Catheter Angiography Benefits

  • Angiography may eliminate the need for surgery. If surgery remains necessary, it can be performed more accurately.
  • Catheter angiography presents a very detailed, clear and accurate picture of the blood vessels. This is especially helpful when a surgical procedure or some percutaneous intervention is being considered.
  • By selecting the arteries through which the catheter passes, it is possible to assess vessels in several specific body sites. In fact, a smaller catheter may be passed through the larger one into a branch artery supplying a small area of tissue or a tumor; this is called superselective angiography.
  • Unlike computed tomography (CT) or magnetic resonance (MR) angiography, use of a catheter makes it possible to combine diagnosis and treatment in a single procedure. An example is finding an area of severe arterial narrowing, followed by angioplasty and placement of a stent.
  • The degree of detail displayed by catheter angiography may not be available with any other noninvasive procedures.
  • No radiation remains in a patient's body after an X-ray.
  • X-rays usually have no side effects.

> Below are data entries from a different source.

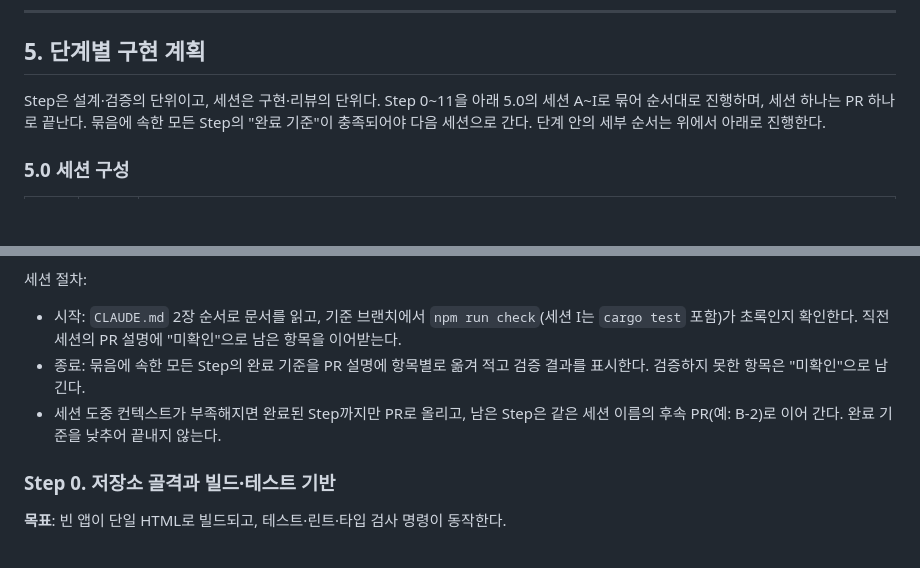
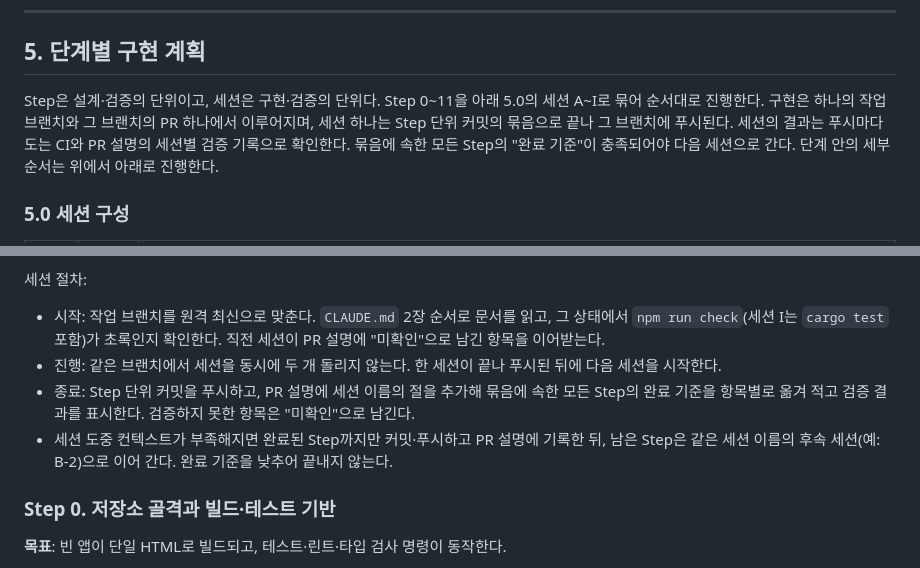
Before and after one commit to Jaydrobin/jdrdatabase, a Markdown page: DESIGN.md, 2 parts joined by grey strips. Drawn GitHub-style; blank space fills up the shorter version.

```diff
--- a/DESIGN.md
+++ b/DESIGN.md
@@ -445,7 +445,7 @@ CREATE TABLE IF NOT EXISTS _jdr_views (
 
 ## 5. 단계별 구현 계획
 
-Step은 설계·검증의 단위이고, 세션은 구현·리뷰의 단위다. Step 0~11을 아래 5.0의 세션 A~I로 묶어 순서대로 진행하며, 세션 하나는 PR 하나로 끝난다. 묶음에 속한 모든 Step의 "완료 기준"이 충족되어야 다음 세션으로 간다. 단계 안의 세부 순서는 위에서 아래로 진행한다.
+Step은 설계·검증의 단위이고, 세션은 구현·검증의 단위다. Step 0~11을 아래 5.0의 세션 A~I로 묶어 순서대로 진행한다. 구현은 하나의 작업 브랜치와 그 브랜치의 PR 하나에서 이루어지며, 세션 하나는 Step 단위 커밋의 묶음으로 끝나 그 브랜치에 푸시된다. 세션의 결과는 푸시마다 도는 CI와 PR 설명의 세션별 검증 기록으로 확인한다. 묶음에 속한 모든 Step의 "완료 기준"이 충족되어야 다음 세션으로 간다. 단계 안의 세부 순서는 위에서 아래로 진행한다.
 
 ### 5.0 세션 구성
 
@@ -468,9 +468,10 @@ Step은 설계·검증의 단위이고, 세션은 구현·리뷰의 단위다. S
 4. 묶은 Step이라도 커밋은 Step 단위로 나눈다. 리뷰어가 diff를 Step별로 볼 수 있어야 한다.
 
 세션 절차:
-- 시작: `CLAUDE.md` 2장 순서로 문서를 읽고, 기준 브랜치에서 `npm run check`(세션 I는 `cargo test` 포함)가 초록인지 확인한다. 직전 세션의 PR 설명에 "미확인"으로 남은 항목을 이어받는다.
-- 종료: 묶음에 속한 모든 Step의 완료 기준을 PR 설명에 항목별로 옮겨 적고 검증 결과를 표시한다. 검증하지 못한 항목은 "미확인"으로 남긴다.
-- 세션 도중 컨텍스트가 부족해지면 완료된 Step까지만 PR로 올리고, 남은 Step은 같은 세션 이름의 후속 PR(예: B-2)로 이어 간다. 완료 기준을 낮추어 끝내지 않는다.
+- 시작: 작업 브랜치를 원격 최신으로 맞춘다. `CLAUDE.md` 2장 순서로 문서를 읽고, 그 상태에서 `npm run check`(세션 I는 `cargo test` 포함)가 초록인지 확인한다. 직전 세션이 PR 설명에 "미확인"으로 남긴 항목을 이어받는다.
+- 진행: 같은 브랜치에서 세션을 동시에 두 개 돌리지 않는다. 한 세션이 끝나 푸시된 뒤에 다음 세션을 시작한다.
+- 종료: Step 단위 커밋을 푸시하고, PR 설명에 세션 이름의 절을 추가해 묶음에 속한 모든 Step의 완료 기준을 항목별로 옮겨 적고 검증 결과를 표시한다. 검증하지 못한 항목은 "미확인"으로 남긴다.
+- 세션 도중 컨텍스트가 부족해지면 완료된 Step까지만 커밋·푸시하고 PR 설명에 기록한 뒤, 남은 Step은 같은 세션 이름의 후속 세션(예: B-2)으로 이어 간다. 완료 기준을 낮추어 끝내지 않는다.
 
 ### Step 0. 저장소 골격과 빌드·테스트 기반
 
```
Also changed, not shown: CLAUDE.md (+9 -7 lines).
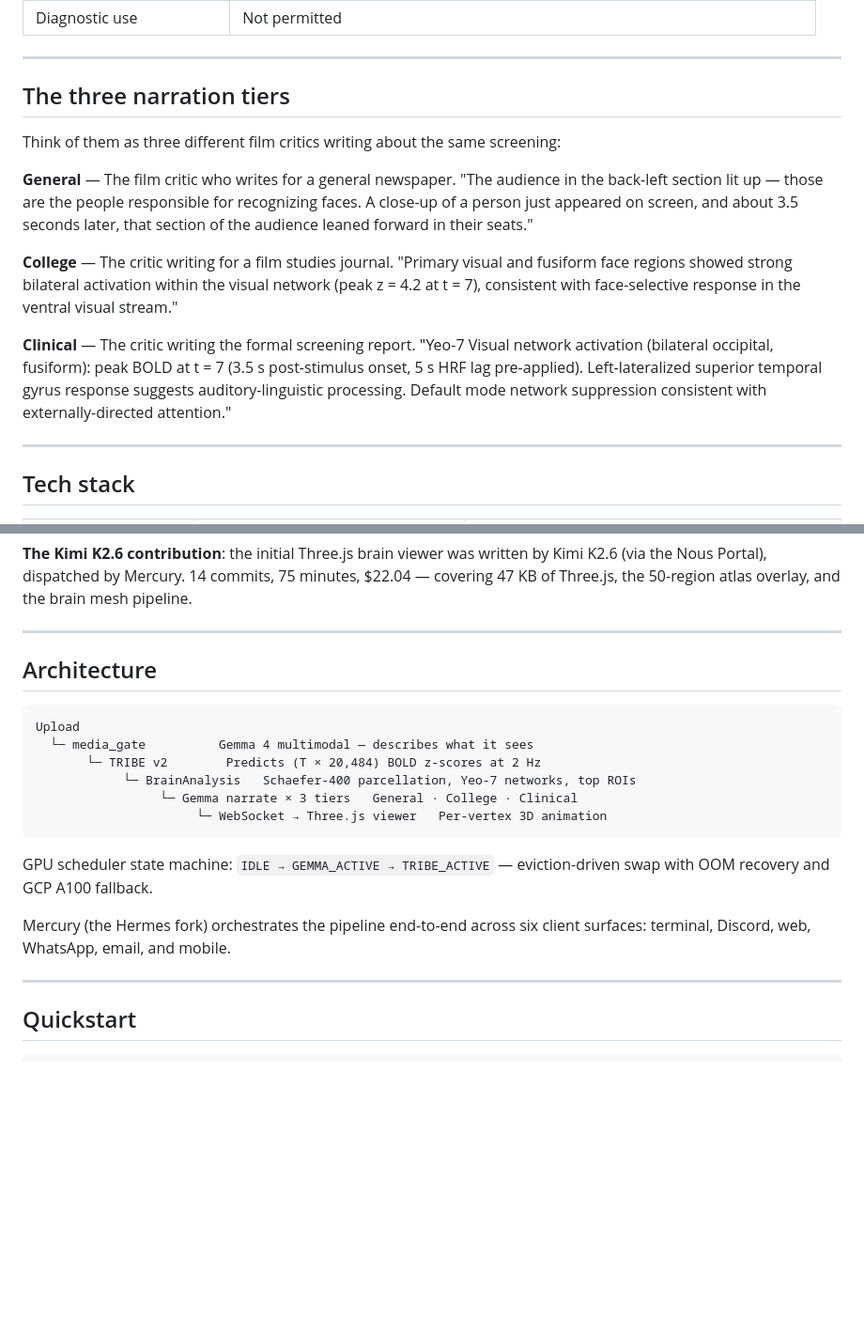
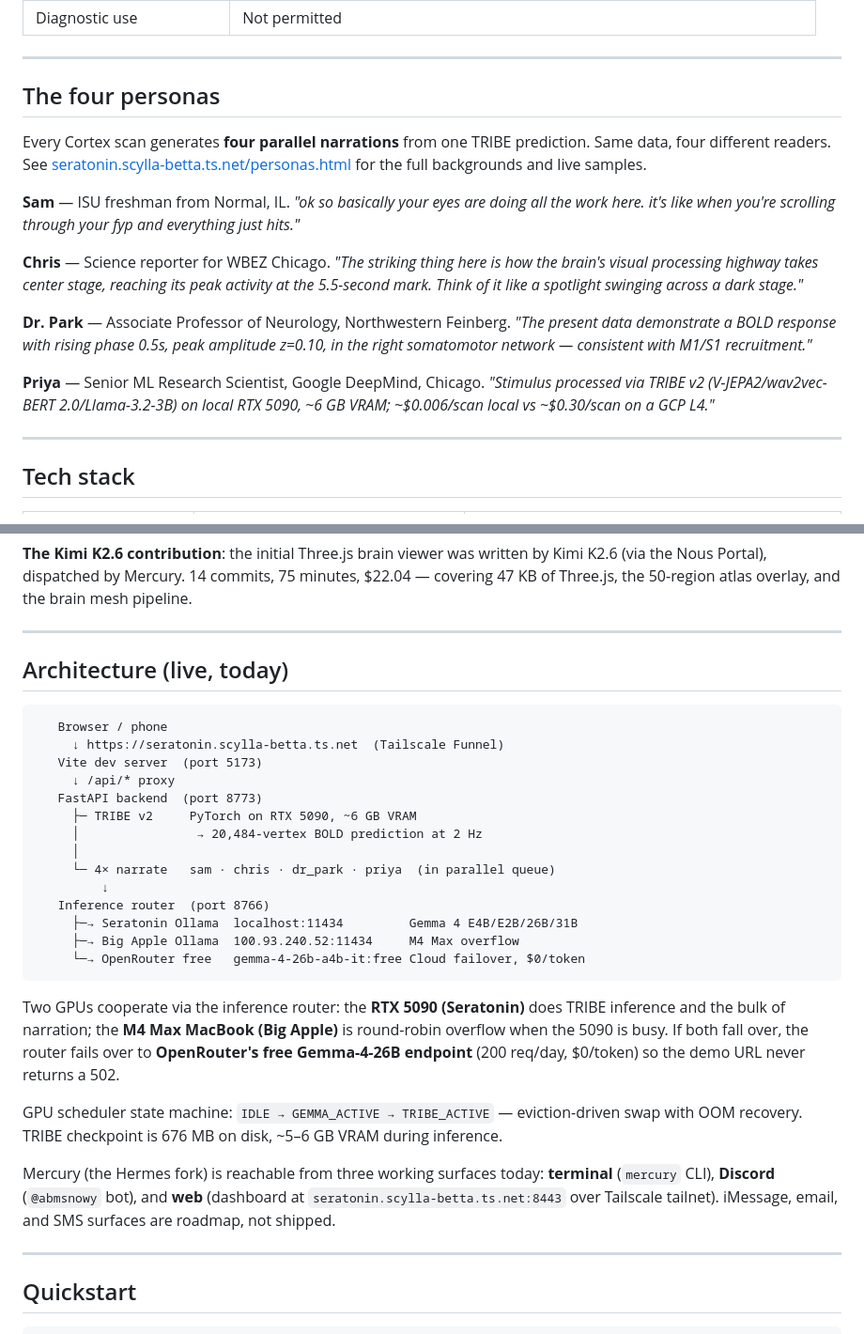
Before and after one commit to AlexiosBluffMara/cortex, a Markdown page: README.md, 2 parts joined by grey strips. Shown at 94% size. Drawn GitHub-style; blank space fills up the shorter version.

Commit message:
docs: README reflects live demo URL, 4 personas (not 3 tiers), real architecture, honest Mercury surface count

````diff
--- a/README.md
+++ b/README.md
@@ -102,15 +113,17 @@ The direction is unmistakable: brain-response analysis at the cost of electricit
 
 ---
 
-## The three narration tiers
+## The four personas
 
-Think of them as three different film critics writing about the same screening:
+Every Cortex scan generates **four parallel narrations** from one TRIBE prediction. Same data, four different readers. See [seratonin.scylla-betta.ts.net/personas.html](https://seratonin.scylla-betta.ts.net/personas.html) for the full backgrounds and live samples.
 
-**General** — The film critic who writes for a general newspaper. "The audience in the back-left section lit up — those are the people responsible for recognizing faces. A close-up of a person just appeared on screen, and about 3.5 seconds later, that section of the audience leaned forward in their seats."
+**Sam** — ISU freshman from Normal, IL. *"ok so basically your eyes are doing all the work here. it's like when you're scrolling through your fyp and everything just hits."*
 
-**College** — The critic writing for a film studies journal. "Primary visual and fusiform face regions showed strong bilateral activation within the visual network (peak z = 4.2 at t = 7), consistent with face-selective response in the ventral visual stream."
+**Chris** — Science reporter for WBEZ Chicago. *"The striking thing here is how the brain's visual processing highway takes center stage, reaching its peak activity at the 5.5-second mark. Think of it like a spotlight swinging across a dark stage."*
 
-**Clinical** — The critic writing the formal screening report. "Yeo-7 Visual network activation (bilateral occipital, fusiform): peak BOLD at t = 7 (3.5 s post-stimulus onset, 5 s HRF lag pre-applied). Left-lateralized superior temporal gyrus response suggests auditory-linguistic processing. Default mode network suppression consistent with externally-directed attention."
+**Dr. Park** — Associate Professor of Neurology, Northwestern Feinberg. *"The present data demonstrate a BOLD response with rising phase 0.5s, peak amplitude z=0.10, in the right somatomotor network — consistent with M1/S1 recruitment."*
+
+**Priya** — Senior ML Research Scientist, Google DeepMind, Chicago. *"Stimulus processed via TRIBE v2 (V-JEPA2/wav2vec-BERT 2.0/Llama-3.2-3B) on local RTX 5090, ~6 GB VRAM; ~$0.006/scan local vs ~$0.30/scan on a GCP L4."*
 
 ---
 
@@ -133,20 +146,30 @@ Think of them as three different film critics writing about the same screening:
 
 ---
 
-## Architecture
+## Architecture (live, today)
 
 ```
-Upload
-  └─ media_gate          Gemma 4 multimodal — describes what it sees
-       └─ TRIBE v2        Predicts (T × 20,484) BOLD z-scores at 2 Hz
-            └─ BrainAnalysis   Schaefer-400 parcellation, Yeo-7 networks, top ROIs
-                 └─ Gemma narrate × 3 tiers   General · College · Clinical
-                      └─ WebSocket → Three.js viewer   Per-vertex 3D animation
+   Browser / phone
+     ↓ https://seratonin.scylla-betta.ts.net  (Tailscale Funnel)
+   Vite dev server  (port 5173)
+     ↓ /api/* proxy
+   FastAPI backend  (port 8773)
+     ├─ TRIBE v2     PyTorch on RTX 5090, ~6 GB VRAM
+     │                → 20,484-vertex BOLD prediction at 2 Hz
+     │
+     └─ 4× narrate   sam · chris · dr_park · priya  (in parallel queue)
+         ↓
+   Inference router  (port 8766)
+     ├─→ Seratonin Ollama  localhost:11434         Gemma 4 E4B/E2B/26B/31B
+     ├─→ Big Apple Ollama  100.93.240.52:11434     M4 Max overflow
+     └─→ OpenRouter free   gemma-4-26b-a4b-it:free Cloud failover, $0/token
 ```
 
-GPU scheduler state machine: `IDLE → GEMMA_ACTIVE → TRIBE_ACTIVE` — eviction-driven swap with OOM recovery and GCP A100 fallback.
+Two GPUs cooperate via the inference router: the **RTX 5090 (Seratonin)** does TRIBE inference and the bulk of narration; the **M4 Max MacBook (Big Apple)** is round-robin overflow when the 5090 is busy. If both fall over, the router fails over to **OpenRouter's free Gemma-4-26B endpoint** (200 req/day, $0/token) so the demo URL never returns a 502.
 
-Mercury (the Hermes fork) orchestrates the pipeline end-to-end across six client surfaces: terminal, Discord, web, WhatsApp, email, and mobile.
+GPU scheduler state machine: `IDLE → GEMMA_ACTIVE → TRIBE_ACTIVE` — eviction-driven swap with OOM recovery. TRIBE checkpoint is 676 MB on disk, ~5–6 GB VRAM during inference.
+
+Mercury (the Hermes fork) is reachable from three working surfaces today: **terminal** (`mercury` CLI), **Discord** (`@abmsnowy` bot), and **web** (dashboard at `seratonin.scylla-betta.ts.net:8443` over Tailscale tailnet). iMessage, email, and SMS surfaces are roadmap, not shipped.
 
 ---
 
````
Also changed, not shown: other parts of README.md (+12 -1 lines).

Catheter Angiography Risks

  • There is always a slight chance of cancer from excessive exposure to radiation. However, the benefit of an accurate diagnosis far outweighs the risk.
  • If you have a history of allergy to x-ray contrast material, your radiologist may advise that you take special medication for 24 hours before catheter angiography to lessen the risk of allergic reaction. Another option is to undergo a different exam that does not call for contrast material injection.
  • If a large amount of X-ray contrast material leaks out under the skin where the IV is placed, skin damage can result. If you feel any pain in this area during contrast material injection, you should immediately inform the technologist.
  • Women should always inform their physician or X-ray technologist if there is any possibility that they are pregnant. See the Safety page (www.RadiologyInfo.org/en/safety/) for more information about pregnancy and X-rays.
  • Nursing mothers should wait for 24 hours after contrast material injection before resuming breast-feeding.
  • The risk of serious allergic reaction to contrast materials that contain iodine is extremely rare, and radiology departments are well-equipped to deal with them.
  • There is a small risk that blood will form a clot around the tip of the catheter, blocking the artery and making it necessary to operate to reopen the vessel.
  • If you have diabetes or kidney disease, the kidneys may be injured due to the contrast material. In most cases, the kidneys will regain their normal function within five to seven days.
  • Rarely, the catheter punctures the artery, causing internal bleeding. It also is possible that the catheter tip will separate material from the inner lining of the artery, causing a block downstream in the blood vessel.